This thread will discuss different methods of decal creation that I have experimented with while making various DLRR models. This is only my experience and I would welcome anyone’s comments or differing experience. The topics will be:
1) Original art creation
2) Paper Decals
3) Wet applied decals: commercial or homemade
4) Dry transfer decals (DecalPro method)
5) Silk Screening
6) Off set printing
7) Vinyl stickersOriginal Art
To start with, I am not a graphic artist and not familiar with the programs that should be used to create this art. Programs such as Corel Draw or Adobe Illustrator would be the ones that most people would use. I am familiar with CADD and so that is what I will show here. The approach would be similar no matter what you use.
I start with a scan of the locomotive from Steve’s book. This I enlarge to the size that I wish to model. This is a relative process. I have used the height of the cab as my reference in the past setting the height of the cab in the scanned image to the height of the model that I am kit bashing. This way the engine will look proportionate to the rolling stock. You could use the size of the drivers or any element of the original model that you wish to keep.
Next I import a photographic image that will be used as a basis for the artwork. The image is enlarged to the point that it would fit on the scanned image of the engine. If the photograph was taken straight on and there is not much “warping” of the image, it might be possible to trace as is. Often some correction has to be made to keep lines straight and arcs symmetrical. Now starts the laborious job of tracing the image line by line and arc by arc to create the artwork. Since all of the Disney fonts are custom, lettering is also traced as lines and arcs. If I can find a close font, I will use it.
I draw each color in a separate layer so that I can adjust them more easily and so that I can turn off the background color if I need to.
When the artwork is printable, always print it out and test it for size and color directly on your model. It is no fun to create great looking art that turns out not to fit properly on the model.
Once the artwork is created, you can simply print it on paper and apply it to the model if it seems appropriate. This obviously will not make a durable model and it will not be shiny, but if those issues are not important, this may be fine. It is fast and easy and resolution is always good if you have a quality printer. It helps if your model has natural places for the paper edges to die into. This Big Thunder #4 locomotive was done this way.

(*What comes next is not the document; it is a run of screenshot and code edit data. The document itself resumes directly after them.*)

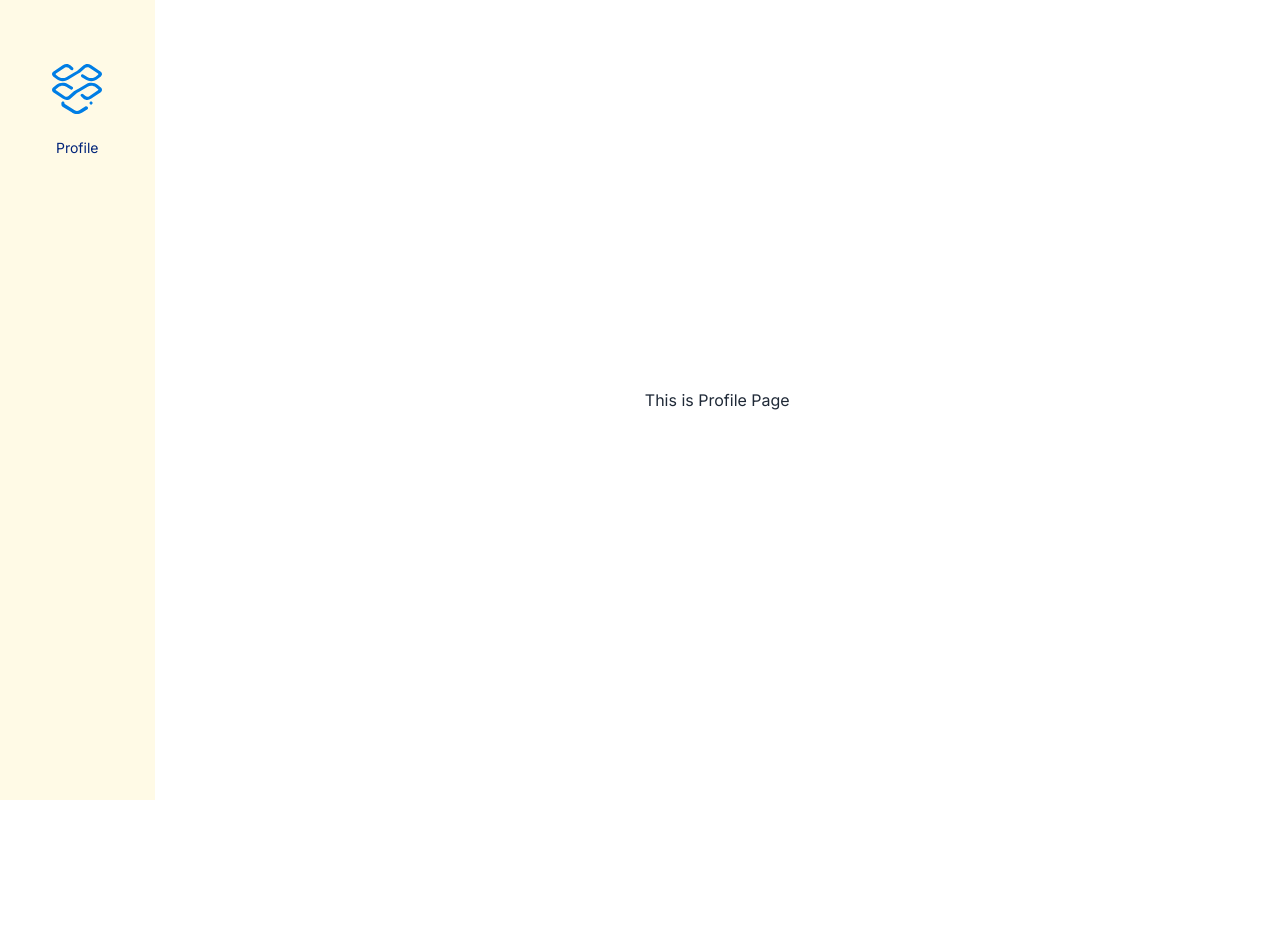
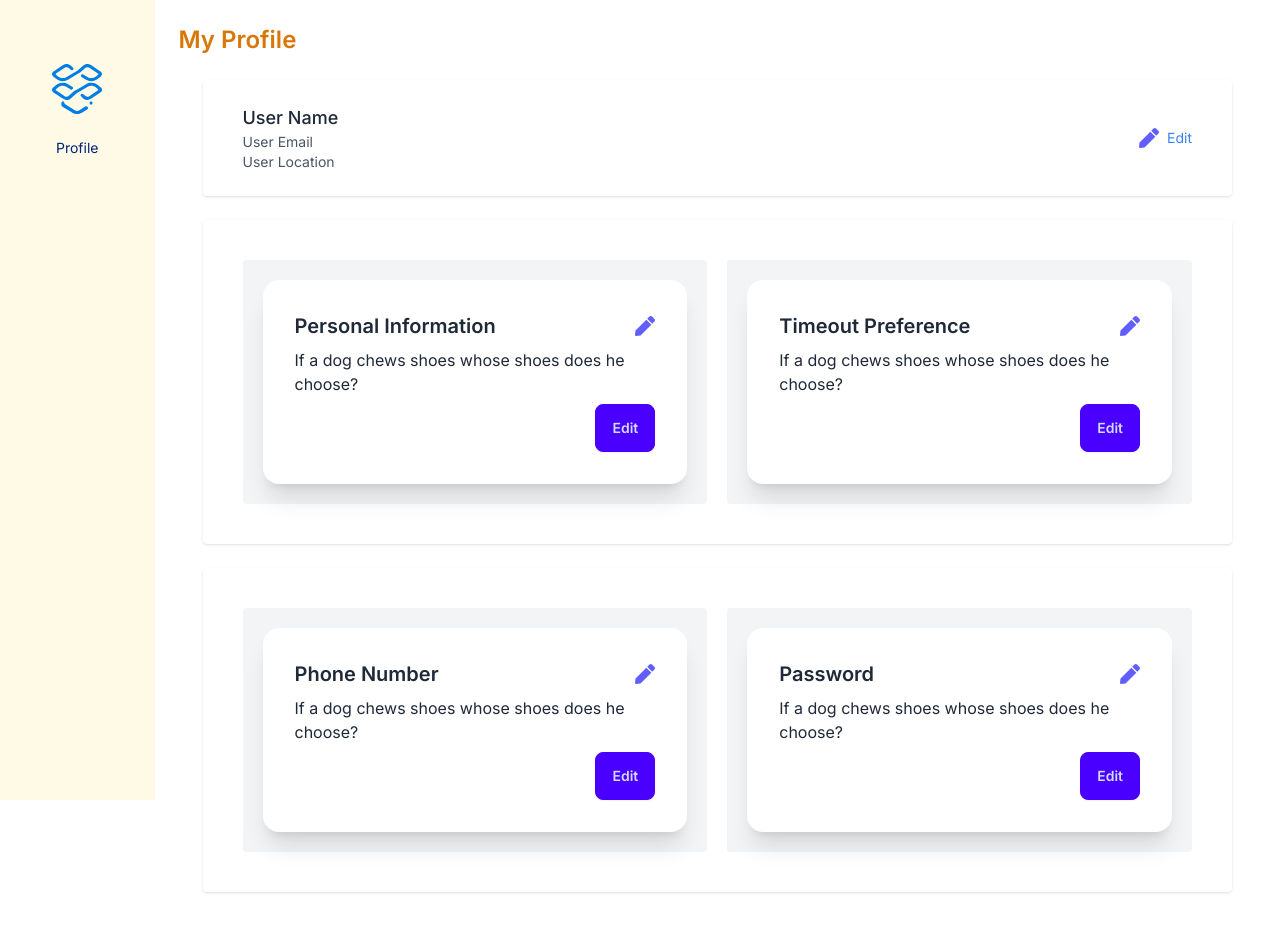
Before and after one commit to ArjumanJesmin/flat-share-client, a Next.js app: page /dashboard/admin/profile in a window 1280 px wide. Shown: the top 932 px of the page. Before the commit the page ends 800 px from the top, so only its background shows below. Built offline with nearby package versions, Linux system fonts and the light colour scheme.

Commit message:
setup my profile data

```diff
--- a/src/app/(withDashboardLayout)/dashboard/admin/profile/page.tsx
+++ b/src/app/(withDashboardLayout)/dashboard/admin/profile/page.tsx
@@ -1,7 +1,9 @@
+import MyProfile from "@/components/Dashboard/MyProfile/MyProfile";
+
 const ProfilePage = () => {
   return (
     <div>
-      <h3>This is Profile Page</h3>
+      <MyProfile />
     </div>
   );
 };
--- a/src/components/Dashboard/FlatManageTable/TableRow.tsx
+++ b/src/components/Dashboard/FlatManageTable/TableRow.tsx
@@ -1,14 +1,25 @@
 import React, { useState } from "react";
-import { useUpdateMyFlatMutation } from "@/redux/features/flat";
+import {
+  useDeleteFlatMutation,
+  useUpdateMyFlatMutation,
+} from "@/redux/features/flat";
 import { Flat, TableRowProps } from "@/components/type/flatTypes";
 import { FontAwesomeIcon } from "@fortawesome/react-fontawesome";
 import { faSync } from "@fortawesome/free-solid-svg-icons/faSync";
 import update from "@/assets/pen.svg";
 import Image from "next/image";
+import deleted from "@/assets/trash.svg";
+import { toast } from "sonner";
 
 const TableRow: React.FC<TableRowProps> = ({ flats }) => {
   const [updateFlat, { isLoading, isSuccess, isError }] =
     useUpdateMyFlatMutation();
+  const [
+    deleteFlat,
+    { isLoading: isDeleting, isSuccess: deleteSuccess, isError: deleteError },
+  ] = useDeleteFlatMutation();
+  const [deletedFlats, setDeletedFlats] = useState<string[]>([]);
+
   const [modalOpen, setModalOpen] = useState(false);
   const [selectedFlat, setSelectedFlat] = useState<Flat | null>(null);
   const [formData, setFormData] = useState({
@@ -60,6 +71,15 @@ const TableRow: React.FC<TableRowProps> = ({ flats }) => {
       }
     }
   };
+  const handleDeleteClick = async (flatId: string) => {
+    try {
+      await deleteFlat(flatId).unwrap();
+      setDeletedFlats((prev) => [...prev, flatId]);
+      toast.success("Flat deleted successfully");
+    } catch (error) {
+      console.error(`Failed to delete flat with id ${flatId}:`, error);
+    }
+  };
 
   return (
     <>
@@ -86,6 +106,21 @@ const TableRow: React.FC<TableRowProps> = ({ flats }) => {
               <Image src={update} alt="Update" className="w-6 h-6 mr-2" />
             )}
           </button>
+          <td>
+            <button
+              className={`px-4 py-2 rounded flex items-center ${
+                isDeleting ? "text-red-500" : "text-blue-500"
+              } hover:text-red-300`}
+              onClick={() => handleDeleteClick(singleData?.id)}
+              disabled={isDeleting}
+            >
+              {isDeleting ? (
+                <FontAwesomeIcon icon={faSync} className="animate-spin mr-2" />
+              ) : (
+                <Image src={deleted} alt="Delete" className="w-6 h-6 mr-2" />
+              )}
+            </button>
+          </td>
         </tr>
       ))}
       {isSuccess && (
--- /dev/null
+++ b/src/components/Dashboard/MyProfile/MyProfile.tsx
@@ -0,0 +1,91 @@
+import editUser from "@/assets/pen.svg";
+import Image from "next/image";
+
+const MyProfile = () => {
+  return (
+    <div className="p-6 w-full">
+      <h2 className="text-2xl font-semibold text-amber-600">My Profile</h2>
+
+      {/* Full Width Card */}
+      <div className="m-6 px-10 py-6 rounded shadow bg-white">
+        <div className="flex justify-between items-center">
+          <div>
+            <h2 className="text-lg font-medium">User Name</h2>
+            <h2 className="text-sm text-gray-600">User Email</h2>
+            <h2 className="text-sm text-gray-600">User Location</h2>
+          </div>
+          <div className="flex items-center space-x-2">
+            <Image src={editUser} alt="Edit image" width={20} height={20} />
+            <h2 className="text-sm text-blue-500 cursor-pointer">Edit</h2>
+          </div>
+        </div>
+      </div>
+
+      {/* Two Columns Grid */}
+      <div className="grid grid-cols-2 gap-5 m-6 p-10 rounded shadow bg-white">
+        <div className="bg-gray-100 p-5 rounded">
+          <div className="card bg-base-100 shadow-xl">
+            <div className="card-body">
+              <div className="flex justify-between items-center">
+                <h2 className="card-title">Personal Information</h2>
+                <Image src={editUser} alt="Edit image" width={20} height={20} />
+              </div>
+              <p>If a dog chews shoes whose shoes does he choose?</p>
+              <div className="card-actions justify-end">
+                <button className="btn btn-primary">Edit</button>
+              </div>
+            </div>
+          </div>
+        </div>
+        <div className="bg-gray-100 p-5 rounded">
+          <div className="card bg-base-100 shadow-xl">
+            <div className="card-body">
+              <div className="flex justify-between items-center">
+                <h2 className="card-title">Timeout Preference</h2>
+                <Image src={editUser} alt="Edit image" width={20} height={20} />
+              </div>
+              <p>If a dog chews shoes whose shoes does he choose?</p>
+              <div className="card-actions justify-end">
+                <button className="btn btn-primary">Edit</button>
+              </div>
+            </div>
+          </div>
+        </div>
+      </div>
+
+      {/* Another Two Columns Grid */}
+      <div className="grid grid-cols-2 gap-5 m-6 p-10 rounded shadow bg-white">
+        <div className="bg-gray-100 p-5 rounded">
+          <div className="card bg-base-100 shadow-xl">
+            <div className="card-body">
+              <div className="flex justify-between items-center">
+                <h2 className="card-title">Phone Number</h2>
+                <Image src={editUser} alt="Edit image" width={20} height={20} />
+              </div>
+              <p>If a dog chews shoes whose shoes does he choose?</p>
+              <div className="card-actions justify-end">
+                <button className="btn btn-primary">Edit</button>
+              </div>
+            </div>
+          </div>
+        </div>
+        <div className="bg-gray-100 p-5 rounded">
+          <div className="card bg-base-100 shadow-xl">
+            <div className="card-body">
+              <div className="flex justify-between items-center">
+                <h2 className="card-title">Password</h2>
+                <Image src={editUser} alt="Edit image" width={20} height={20} />
+              </div>
+              <p>If a dog chews shoes whose shoes does he choose?</p>
+              <div className="card-actions justify-end">
+                <button className="btn btn-primary">Edit</button>
+              </div>
+            </div>
+          </div>
+        </div>
+      </div>
+    </div>
+  );
+};
+
+export default MyProfile;
--- a/src/components/Form/PostFlat/FlatPostForm.tsx
+++ b/src/components/Form/PostFlat/FlatPostForm.tsx
@@ -17,25 +17,12 @@ type Inputs = {
 };
 
 const img_hosting_token = "1b855a210951a3b9355ee01e3703dbbc";
+const image_hosting_url = `https://api.imgbb.com/1/upload?key=${img_hosting_token}`;
 
 const FlatPostForm = () => {
-  const [selectedFileName, setSelectedFileName] = useState("");
-
-  const handleFileChange = (event: React.ChangeEvent<HTMLInputElement>) => {
-    const files = event.target.files;
-    if (files && files.length > 0) {
-      setSelectedFileName(
-        Array.from(files)
-          .map((file) => file.name)
-          .join(", ")
-      );
-    } else {
-      setSelectedFileName("");
-    }
-  };
-
-  const [postFlat, { isLoading, isError, isSuccess }] = usePostFlatMutation();
-  const image_hosting_url = `https://api.imgbb.com/1/upload?key=${img_hosting_token}`;
+  const [postFlat, { isError, isSuccess }] = usePostFlatMutation();
+  const [selectedFiles, setSelectedFiles] = useState<File[]>([]);
+  const [isLoading, setIsLoading] = useState(false);
 
   const {
     register,
@@ -43,19 +30,38 @@ const FlatPostForm = () => {
     formState: { errors },
   } = useForm<Inputs>();
 
+  const handleFileChange = (event: React.ChangeEvent<HTMLInputElement>) => {
+    const files = event.target.files;
+    if (files) {
+      setSelectedFiles(Array.from(files));
+    }
+  };
+
+  const uploadImages = async (files: File[]): Promise<string[]> => {
+    setIsLoading(true);
+    const imageUrls: string[] = [];
+    for (const file of files) {
+      const imageUrl = await uploadImage(file);
+      if (imageUrl) {
+        imageUrls.push(imageUrl);
+      }
+    }
+    setIsLoading(false);
+    return imageUrls;
+  };
+
   const uploadImage = async (file: File): Promise<string | null> => {
     const imageFormData = new FormData();
     imageFormData.append("image", file);
 
     try {
-      const { data } = await axios.post(image_hosting_url, imageFormData, {
+      const response = await axios.post(image_hosting_url, imageFormData, {
         headers: {
           "Content-Type": "multipart/form-data",
         },
       });
-
-      if (data.success) {
-        return data.data.display_url;
+      if (response.data.success) {
+        return response.data.data.display_url;
       } else {
         throw new Error("Image upload failed");
       }
@@ -68,11 +74,7 @@ const FlatPostForm = () => {
   const onSubmit: SubmitHandler<Inputs> = async (formData: FieldValues) => {
     console.log(formData);
     try {
-      const uploadedPhotos = await Promise.all(
-        Array.from(formData.flatPhotos as FileList).map((file: File) =>
-          uploadImage(file)
-        )
-      );
+      const uploadedPhotos = await uploadImages(selectedFiles);
 
       const filteredPhotos = uploadedPhotos.filter(
         (url): url is string => url !== null
@@ -91,11 +93,7 @@ const FlatPostForm = () => {
         amenities: formData.amenities,
       };
 
-      console.log(flatData);
-
       const response = await postFlat(flatData).unwrap();
-
-      console.log("Flat posted successfully:", response);
       toast.success("Flat posted successfully!");
     } catch (error) {
       console.error("Failed to post flat:", error);
@@ -212,7 +210,11 @@ const FlatPostForm = () => {
                     height={30}
                   />
                   <span className="ml-2 text-gray-500">
-                    {selectedFileName || "Upload photos"}
+                    {selectedFiles.length > 0
+                      ? selectedFiles.map((file, index) => (
+                          <span key={index}>{file.name}</span>
+                        ))
+                      : "Upload photos"}
                   </span>
                 </div>
               </div>
--- a/src/components/HomePage/HeroSection/HeroSection.tsx
+++ b/src/components/HomePage/HeroSection/HeroSection.tsx
@@ -67,7 +67,7 @@ const HeroSection = () => {
                   <p>{flat.description}</p>
                   <p>Rent: ${flat.rentAmount}</p>
                   <p>Bedrooms: {flat.bedrooms}</p>
-                  <p>Amenities: {flat.amenities}</p>
+                  <p>Amenities: {flat?.amenities}</p>
                   <div className="card-actions justify-end">
                     <button className="btn bg-cyan-500 text-white w-full">
                       Details
--- a/src/redux/features/flat.ts
+++ b/src/redux/features/flat.ts
@@ -24,8 +24,8 @@ export const authApi = baseApi.injectEndpoints({
     }),
 
     deleteFlat: build.mutation({
-      query: (id) => ({
-        url: `/flat/${id}`,
+      query: (flatId) => ({
+        url: `/flat/deleteFlat/${flatId}`,
         method: "DELETE",
       }),
       invalidatesTags: [tagTypes.flat],
@@ -59,4 +59,5 @@ export const {
   usePostFlatMutation,
   useGetSingleFlatQuery,
   useUpdateMyFlatMutation,
+  useDeleteFlatMutation,
 } = authApi;
```
Also changed, not shown: src/assets/pen.svg, src/assets/trash.svg.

Wet decals are the type that most people are familiar with. The image is printed on a clear film that is adhered to a paper backing. When the backing has water applied to it, the image may be slid off the paper and onto the model. I was introduced to a company that will create custom decals for you. He can produce the artwork or you can provide it. If you have them create the artwork, it will probably not be as carefully done as you might do yourself and could become quite pricy if you are a stickler for detail. My experience was that the decals I received looked like they were printed on a low resolution dot-matrix printer. I know that the provider of the decals thought that the quality was quite high. Maybe this could be a limitation of the method of making these one-off decals. A frequenter of this site has produced wet decals at home with good quality at a low price. He may want to chime in with his technique. Here is the nameplate on the Gurley utilizing a wet applied decal that is 1 ¾” long. You can see that the resolution is not fine. For many applications, this could be the way to go, but for this instance, I will look for another method.